(Stored data)

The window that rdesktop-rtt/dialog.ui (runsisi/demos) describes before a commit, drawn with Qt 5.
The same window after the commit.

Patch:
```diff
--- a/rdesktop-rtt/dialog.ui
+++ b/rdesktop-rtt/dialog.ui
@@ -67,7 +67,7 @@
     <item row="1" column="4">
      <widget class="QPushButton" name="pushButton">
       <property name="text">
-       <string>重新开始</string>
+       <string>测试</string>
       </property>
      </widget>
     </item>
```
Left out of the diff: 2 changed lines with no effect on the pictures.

==

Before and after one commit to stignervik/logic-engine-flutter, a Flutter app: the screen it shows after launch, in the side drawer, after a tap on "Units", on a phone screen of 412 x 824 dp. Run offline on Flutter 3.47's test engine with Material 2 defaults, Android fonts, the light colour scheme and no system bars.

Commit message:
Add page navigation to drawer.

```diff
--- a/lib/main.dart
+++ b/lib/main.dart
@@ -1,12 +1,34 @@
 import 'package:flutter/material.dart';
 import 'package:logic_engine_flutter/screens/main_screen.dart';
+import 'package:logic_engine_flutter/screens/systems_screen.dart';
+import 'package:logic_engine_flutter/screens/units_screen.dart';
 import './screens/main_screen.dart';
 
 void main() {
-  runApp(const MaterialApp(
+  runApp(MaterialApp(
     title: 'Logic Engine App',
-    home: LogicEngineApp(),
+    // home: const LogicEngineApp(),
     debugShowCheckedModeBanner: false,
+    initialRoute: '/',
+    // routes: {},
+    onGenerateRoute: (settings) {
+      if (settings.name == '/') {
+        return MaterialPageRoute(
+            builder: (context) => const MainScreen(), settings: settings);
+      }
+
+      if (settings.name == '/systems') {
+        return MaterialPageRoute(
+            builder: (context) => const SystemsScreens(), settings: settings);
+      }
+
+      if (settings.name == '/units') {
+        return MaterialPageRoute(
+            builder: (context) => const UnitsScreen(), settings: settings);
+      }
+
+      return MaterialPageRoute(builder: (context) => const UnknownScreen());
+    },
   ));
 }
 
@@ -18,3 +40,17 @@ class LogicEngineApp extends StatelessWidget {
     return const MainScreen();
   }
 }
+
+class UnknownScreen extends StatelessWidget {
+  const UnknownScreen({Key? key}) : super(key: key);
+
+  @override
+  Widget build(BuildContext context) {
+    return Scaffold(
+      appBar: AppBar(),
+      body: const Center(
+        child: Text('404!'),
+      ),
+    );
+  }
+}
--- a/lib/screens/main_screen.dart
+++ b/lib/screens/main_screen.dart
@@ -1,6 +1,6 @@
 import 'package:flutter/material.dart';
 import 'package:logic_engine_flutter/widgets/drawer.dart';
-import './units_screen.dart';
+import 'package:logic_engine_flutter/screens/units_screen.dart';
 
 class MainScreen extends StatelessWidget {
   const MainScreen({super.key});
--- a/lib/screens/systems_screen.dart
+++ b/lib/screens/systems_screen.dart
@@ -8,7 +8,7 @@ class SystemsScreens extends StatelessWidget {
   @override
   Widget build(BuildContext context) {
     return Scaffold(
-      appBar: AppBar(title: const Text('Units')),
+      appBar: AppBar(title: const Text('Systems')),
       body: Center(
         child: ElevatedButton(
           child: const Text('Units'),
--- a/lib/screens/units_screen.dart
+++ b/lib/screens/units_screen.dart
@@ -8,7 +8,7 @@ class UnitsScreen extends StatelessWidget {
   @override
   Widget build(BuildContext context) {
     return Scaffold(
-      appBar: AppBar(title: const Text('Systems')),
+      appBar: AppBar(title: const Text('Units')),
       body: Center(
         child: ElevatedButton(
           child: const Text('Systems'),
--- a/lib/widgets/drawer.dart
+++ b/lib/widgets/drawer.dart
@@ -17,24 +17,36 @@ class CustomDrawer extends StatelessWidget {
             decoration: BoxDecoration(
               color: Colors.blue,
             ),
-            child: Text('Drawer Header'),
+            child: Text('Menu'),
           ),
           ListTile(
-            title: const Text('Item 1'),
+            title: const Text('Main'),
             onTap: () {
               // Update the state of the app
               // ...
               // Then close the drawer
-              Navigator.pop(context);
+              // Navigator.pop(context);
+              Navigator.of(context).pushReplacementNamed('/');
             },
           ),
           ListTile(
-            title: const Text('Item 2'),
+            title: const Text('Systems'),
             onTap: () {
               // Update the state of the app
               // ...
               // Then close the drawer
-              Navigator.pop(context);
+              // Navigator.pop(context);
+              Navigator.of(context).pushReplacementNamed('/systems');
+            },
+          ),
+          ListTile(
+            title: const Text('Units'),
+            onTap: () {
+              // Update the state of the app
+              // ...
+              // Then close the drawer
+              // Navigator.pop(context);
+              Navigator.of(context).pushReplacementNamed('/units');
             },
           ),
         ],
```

---

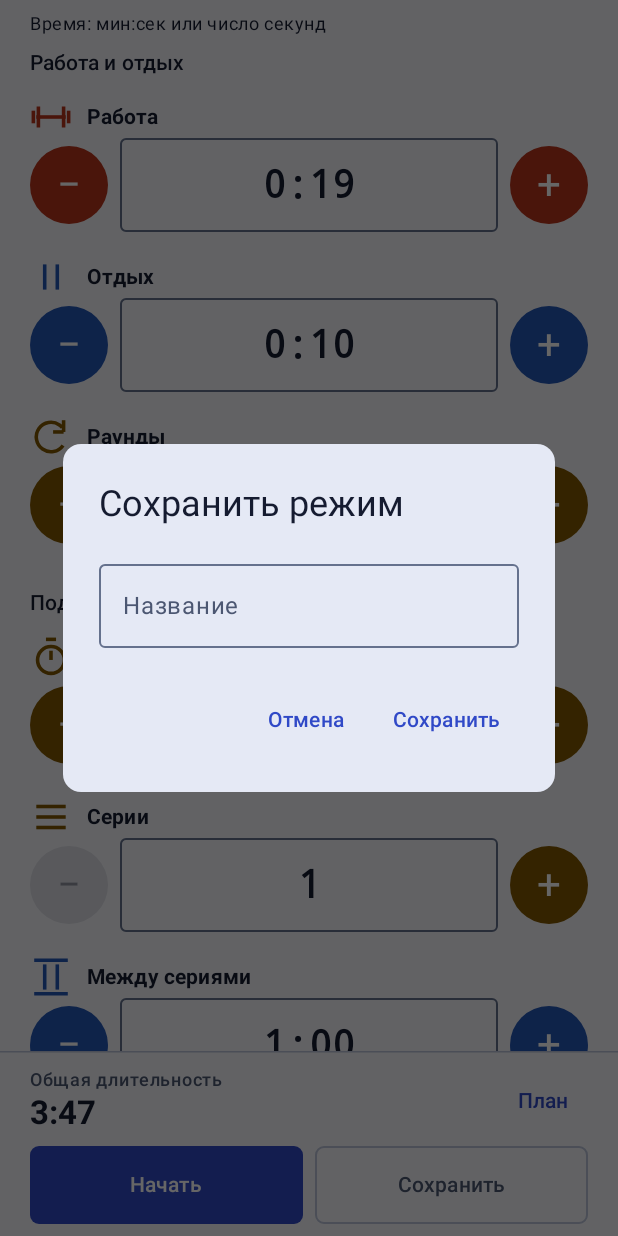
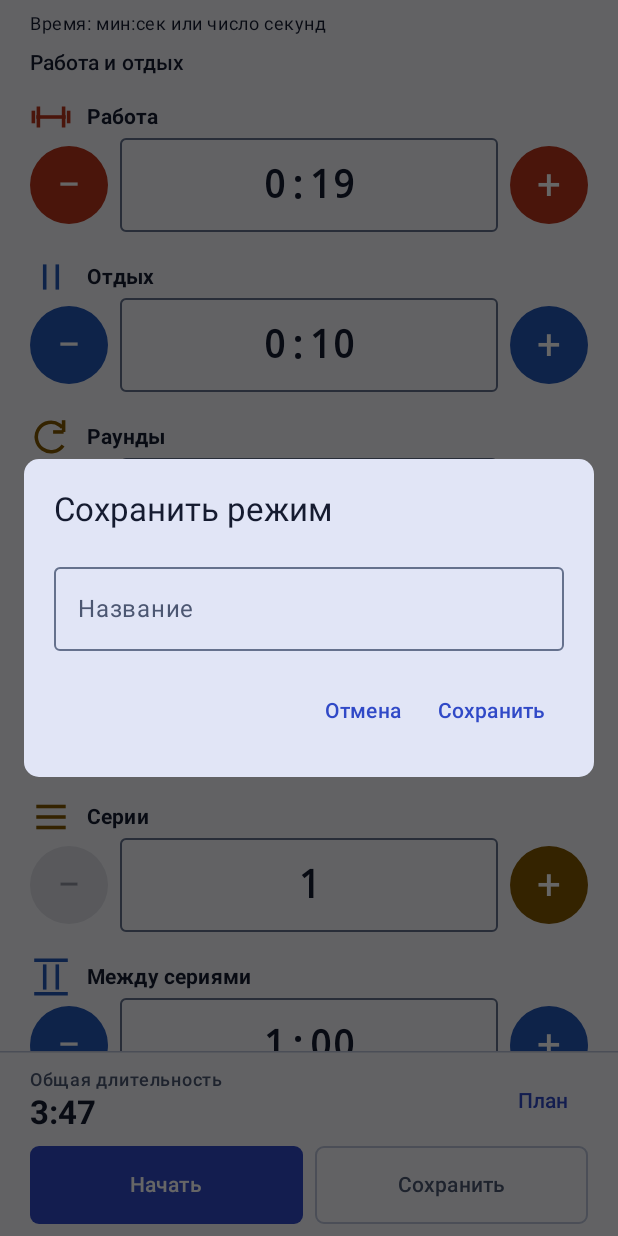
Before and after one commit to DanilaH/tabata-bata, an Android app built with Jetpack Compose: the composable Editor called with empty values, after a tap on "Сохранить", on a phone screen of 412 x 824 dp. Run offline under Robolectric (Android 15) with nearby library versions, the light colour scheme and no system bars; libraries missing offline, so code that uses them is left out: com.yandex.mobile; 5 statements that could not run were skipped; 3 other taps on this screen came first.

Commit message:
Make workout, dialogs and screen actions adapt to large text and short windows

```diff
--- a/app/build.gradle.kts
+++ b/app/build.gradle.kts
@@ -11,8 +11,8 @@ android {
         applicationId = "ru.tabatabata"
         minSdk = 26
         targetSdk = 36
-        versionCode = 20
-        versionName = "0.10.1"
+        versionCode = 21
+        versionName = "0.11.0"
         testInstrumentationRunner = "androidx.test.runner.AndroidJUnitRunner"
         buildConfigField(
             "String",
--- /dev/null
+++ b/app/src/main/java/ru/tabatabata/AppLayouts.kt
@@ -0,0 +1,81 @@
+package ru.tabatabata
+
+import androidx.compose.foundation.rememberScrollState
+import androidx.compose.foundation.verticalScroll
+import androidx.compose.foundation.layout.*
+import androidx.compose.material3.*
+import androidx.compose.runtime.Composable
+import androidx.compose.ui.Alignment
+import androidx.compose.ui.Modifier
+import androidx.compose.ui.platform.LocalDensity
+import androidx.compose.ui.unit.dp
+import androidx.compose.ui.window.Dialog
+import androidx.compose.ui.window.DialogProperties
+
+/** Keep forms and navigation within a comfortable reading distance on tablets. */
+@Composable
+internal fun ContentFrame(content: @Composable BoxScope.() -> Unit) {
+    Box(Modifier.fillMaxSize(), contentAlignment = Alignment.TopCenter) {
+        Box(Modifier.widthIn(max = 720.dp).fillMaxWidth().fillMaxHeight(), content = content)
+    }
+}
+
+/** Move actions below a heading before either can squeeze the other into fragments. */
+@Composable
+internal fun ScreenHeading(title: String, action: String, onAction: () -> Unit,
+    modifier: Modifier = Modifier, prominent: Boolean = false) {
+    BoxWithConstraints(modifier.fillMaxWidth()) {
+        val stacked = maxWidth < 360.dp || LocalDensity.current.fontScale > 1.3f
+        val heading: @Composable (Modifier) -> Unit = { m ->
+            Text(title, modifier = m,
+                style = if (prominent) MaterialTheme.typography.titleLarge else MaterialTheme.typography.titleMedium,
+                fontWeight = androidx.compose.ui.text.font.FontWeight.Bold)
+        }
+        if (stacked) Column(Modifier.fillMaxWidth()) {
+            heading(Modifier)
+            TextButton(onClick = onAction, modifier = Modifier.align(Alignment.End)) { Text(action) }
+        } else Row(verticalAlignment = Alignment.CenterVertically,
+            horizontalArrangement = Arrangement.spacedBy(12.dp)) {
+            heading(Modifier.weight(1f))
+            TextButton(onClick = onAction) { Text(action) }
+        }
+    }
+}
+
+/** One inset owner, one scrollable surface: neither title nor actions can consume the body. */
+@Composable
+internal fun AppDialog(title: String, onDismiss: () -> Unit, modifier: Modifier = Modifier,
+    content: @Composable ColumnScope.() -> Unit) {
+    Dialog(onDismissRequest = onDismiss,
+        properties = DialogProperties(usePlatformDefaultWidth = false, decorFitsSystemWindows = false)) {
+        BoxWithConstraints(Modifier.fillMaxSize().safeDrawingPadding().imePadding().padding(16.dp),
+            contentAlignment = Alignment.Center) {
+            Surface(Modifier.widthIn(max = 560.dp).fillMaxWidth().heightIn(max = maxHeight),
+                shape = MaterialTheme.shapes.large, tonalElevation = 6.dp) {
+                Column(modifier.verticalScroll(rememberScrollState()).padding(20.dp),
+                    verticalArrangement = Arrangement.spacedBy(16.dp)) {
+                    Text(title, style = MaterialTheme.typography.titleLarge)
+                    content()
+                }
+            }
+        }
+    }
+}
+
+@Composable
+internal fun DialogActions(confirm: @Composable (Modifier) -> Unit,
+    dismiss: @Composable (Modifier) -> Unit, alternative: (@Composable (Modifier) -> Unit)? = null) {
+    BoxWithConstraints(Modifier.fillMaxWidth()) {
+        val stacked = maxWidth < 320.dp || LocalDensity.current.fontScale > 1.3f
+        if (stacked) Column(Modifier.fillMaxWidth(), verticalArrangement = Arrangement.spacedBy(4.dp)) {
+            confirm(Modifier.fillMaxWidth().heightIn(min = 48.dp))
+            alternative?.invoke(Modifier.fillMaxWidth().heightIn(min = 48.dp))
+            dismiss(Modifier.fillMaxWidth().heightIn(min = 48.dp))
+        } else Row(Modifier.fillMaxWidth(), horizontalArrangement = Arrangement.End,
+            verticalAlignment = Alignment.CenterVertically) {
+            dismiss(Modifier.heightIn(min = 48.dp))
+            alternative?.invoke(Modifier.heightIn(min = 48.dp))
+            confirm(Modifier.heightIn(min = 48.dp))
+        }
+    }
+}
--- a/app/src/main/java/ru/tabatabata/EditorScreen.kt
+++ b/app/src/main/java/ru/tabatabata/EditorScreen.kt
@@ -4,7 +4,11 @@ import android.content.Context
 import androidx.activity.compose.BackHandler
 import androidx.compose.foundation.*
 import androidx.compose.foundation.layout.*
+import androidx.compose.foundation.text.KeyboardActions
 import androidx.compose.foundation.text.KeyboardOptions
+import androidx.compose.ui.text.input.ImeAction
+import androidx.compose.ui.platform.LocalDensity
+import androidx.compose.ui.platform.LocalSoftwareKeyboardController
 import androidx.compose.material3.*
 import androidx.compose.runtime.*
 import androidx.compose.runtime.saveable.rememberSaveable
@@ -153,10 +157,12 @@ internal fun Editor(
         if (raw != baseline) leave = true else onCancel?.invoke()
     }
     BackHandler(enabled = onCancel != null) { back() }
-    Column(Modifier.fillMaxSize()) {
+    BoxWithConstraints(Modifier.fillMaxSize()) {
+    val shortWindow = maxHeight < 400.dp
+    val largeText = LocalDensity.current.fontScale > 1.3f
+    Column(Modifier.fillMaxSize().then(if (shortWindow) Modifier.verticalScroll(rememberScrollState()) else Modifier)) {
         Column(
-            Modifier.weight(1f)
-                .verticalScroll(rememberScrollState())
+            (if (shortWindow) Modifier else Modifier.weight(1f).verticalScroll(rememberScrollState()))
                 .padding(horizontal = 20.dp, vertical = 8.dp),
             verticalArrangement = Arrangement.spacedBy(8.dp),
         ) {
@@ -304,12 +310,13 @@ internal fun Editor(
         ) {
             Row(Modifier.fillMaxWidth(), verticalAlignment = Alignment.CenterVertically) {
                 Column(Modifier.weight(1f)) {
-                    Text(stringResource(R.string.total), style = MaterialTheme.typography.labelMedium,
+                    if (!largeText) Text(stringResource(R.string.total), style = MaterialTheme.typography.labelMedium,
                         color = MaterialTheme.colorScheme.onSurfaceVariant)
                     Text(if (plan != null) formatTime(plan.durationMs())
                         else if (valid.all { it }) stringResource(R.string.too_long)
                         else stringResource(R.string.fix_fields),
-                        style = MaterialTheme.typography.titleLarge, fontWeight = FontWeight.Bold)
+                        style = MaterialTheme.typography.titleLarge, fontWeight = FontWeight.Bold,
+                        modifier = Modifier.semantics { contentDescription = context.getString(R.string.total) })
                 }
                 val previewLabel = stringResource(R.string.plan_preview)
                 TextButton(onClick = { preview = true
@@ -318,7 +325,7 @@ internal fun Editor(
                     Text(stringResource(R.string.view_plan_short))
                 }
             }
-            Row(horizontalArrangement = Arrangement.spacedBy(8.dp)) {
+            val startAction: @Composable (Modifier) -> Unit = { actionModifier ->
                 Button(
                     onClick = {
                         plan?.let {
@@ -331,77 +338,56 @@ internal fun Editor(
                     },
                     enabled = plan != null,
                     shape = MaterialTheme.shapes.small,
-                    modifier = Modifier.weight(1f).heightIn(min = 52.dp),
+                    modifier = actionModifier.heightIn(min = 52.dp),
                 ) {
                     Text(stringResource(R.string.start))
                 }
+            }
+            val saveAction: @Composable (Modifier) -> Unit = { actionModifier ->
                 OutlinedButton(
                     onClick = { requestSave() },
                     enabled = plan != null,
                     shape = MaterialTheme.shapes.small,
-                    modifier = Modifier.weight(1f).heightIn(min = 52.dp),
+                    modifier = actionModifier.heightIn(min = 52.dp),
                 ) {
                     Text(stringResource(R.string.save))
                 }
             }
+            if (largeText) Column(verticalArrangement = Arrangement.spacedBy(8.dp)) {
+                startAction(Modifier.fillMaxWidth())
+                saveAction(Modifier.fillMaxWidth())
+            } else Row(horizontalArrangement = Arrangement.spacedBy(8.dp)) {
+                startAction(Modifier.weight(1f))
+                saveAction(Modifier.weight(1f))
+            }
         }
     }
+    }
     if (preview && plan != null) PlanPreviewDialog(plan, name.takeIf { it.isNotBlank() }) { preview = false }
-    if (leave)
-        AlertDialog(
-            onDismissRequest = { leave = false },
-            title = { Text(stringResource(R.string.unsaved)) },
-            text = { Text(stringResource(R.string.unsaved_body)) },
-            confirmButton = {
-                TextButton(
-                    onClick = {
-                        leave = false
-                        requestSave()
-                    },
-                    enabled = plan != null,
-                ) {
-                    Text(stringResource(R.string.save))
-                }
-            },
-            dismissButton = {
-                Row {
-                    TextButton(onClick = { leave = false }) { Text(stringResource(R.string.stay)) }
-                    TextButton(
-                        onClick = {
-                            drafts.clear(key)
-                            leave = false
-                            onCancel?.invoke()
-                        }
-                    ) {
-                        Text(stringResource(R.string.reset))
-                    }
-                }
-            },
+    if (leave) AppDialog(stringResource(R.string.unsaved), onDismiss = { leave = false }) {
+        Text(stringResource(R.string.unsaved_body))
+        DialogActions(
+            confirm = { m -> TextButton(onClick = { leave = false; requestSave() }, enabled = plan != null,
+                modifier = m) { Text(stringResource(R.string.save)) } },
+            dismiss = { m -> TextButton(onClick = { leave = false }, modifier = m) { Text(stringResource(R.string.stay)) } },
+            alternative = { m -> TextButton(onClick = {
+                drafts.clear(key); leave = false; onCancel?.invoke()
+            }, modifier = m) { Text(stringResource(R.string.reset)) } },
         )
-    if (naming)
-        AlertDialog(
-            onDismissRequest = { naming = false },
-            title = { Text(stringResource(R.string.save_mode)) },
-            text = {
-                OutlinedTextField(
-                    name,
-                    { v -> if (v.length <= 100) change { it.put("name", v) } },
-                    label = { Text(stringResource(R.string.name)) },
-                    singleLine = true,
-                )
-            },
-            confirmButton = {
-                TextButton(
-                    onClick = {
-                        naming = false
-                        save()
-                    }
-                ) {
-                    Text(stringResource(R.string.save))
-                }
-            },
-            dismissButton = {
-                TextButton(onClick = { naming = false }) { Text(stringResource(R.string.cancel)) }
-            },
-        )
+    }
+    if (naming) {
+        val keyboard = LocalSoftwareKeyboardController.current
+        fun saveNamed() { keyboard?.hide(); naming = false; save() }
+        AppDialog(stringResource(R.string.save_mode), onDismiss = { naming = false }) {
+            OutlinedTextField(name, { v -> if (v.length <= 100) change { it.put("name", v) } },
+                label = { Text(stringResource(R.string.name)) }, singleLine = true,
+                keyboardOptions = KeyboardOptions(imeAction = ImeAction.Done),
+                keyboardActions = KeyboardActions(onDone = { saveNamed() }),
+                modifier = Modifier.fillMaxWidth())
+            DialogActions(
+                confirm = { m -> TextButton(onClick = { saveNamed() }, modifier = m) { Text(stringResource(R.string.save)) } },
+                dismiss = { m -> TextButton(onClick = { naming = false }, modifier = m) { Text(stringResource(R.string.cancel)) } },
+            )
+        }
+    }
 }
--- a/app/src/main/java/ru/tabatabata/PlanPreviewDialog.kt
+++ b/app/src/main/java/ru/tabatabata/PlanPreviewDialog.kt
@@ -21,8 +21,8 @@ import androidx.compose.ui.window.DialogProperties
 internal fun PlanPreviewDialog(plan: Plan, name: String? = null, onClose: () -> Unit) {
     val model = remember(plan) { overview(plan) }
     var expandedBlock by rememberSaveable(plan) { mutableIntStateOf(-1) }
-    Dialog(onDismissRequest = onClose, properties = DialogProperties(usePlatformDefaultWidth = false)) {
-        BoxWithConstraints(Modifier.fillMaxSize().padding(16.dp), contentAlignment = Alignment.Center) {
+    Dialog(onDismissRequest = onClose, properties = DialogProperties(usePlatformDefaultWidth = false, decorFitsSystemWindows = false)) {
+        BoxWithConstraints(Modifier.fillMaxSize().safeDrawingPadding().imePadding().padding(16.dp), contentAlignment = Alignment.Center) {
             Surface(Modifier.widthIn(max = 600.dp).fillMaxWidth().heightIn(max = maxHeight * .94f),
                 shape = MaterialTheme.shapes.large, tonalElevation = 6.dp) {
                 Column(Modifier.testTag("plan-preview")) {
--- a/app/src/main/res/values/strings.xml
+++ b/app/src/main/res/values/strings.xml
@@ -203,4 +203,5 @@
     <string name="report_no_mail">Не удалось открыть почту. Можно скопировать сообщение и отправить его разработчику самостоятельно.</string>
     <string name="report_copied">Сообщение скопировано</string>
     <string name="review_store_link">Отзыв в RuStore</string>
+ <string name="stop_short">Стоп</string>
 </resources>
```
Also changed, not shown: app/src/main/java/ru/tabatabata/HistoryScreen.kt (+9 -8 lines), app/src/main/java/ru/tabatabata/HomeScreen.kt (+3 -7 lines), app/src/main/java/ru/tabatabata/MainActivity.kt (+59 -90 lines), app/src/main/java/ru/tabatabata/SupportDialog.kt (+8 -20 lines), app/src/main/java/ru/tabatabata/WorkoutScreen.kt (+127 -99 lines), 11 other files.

**What you are asked to do:**
Gather from the records above every line containing the string "saveNamed".

**Written reply:**
+        fun saveNamed() { keyboard?.hide(); naming = false; save() }
+                keyboardActions = KeyboardActions(onDone = { saveNamed() }),
+                confirm = { m -> TextButton(onClick = { saveNamed() }, modifier = m) { Text(stringResource(R.string.save)) } },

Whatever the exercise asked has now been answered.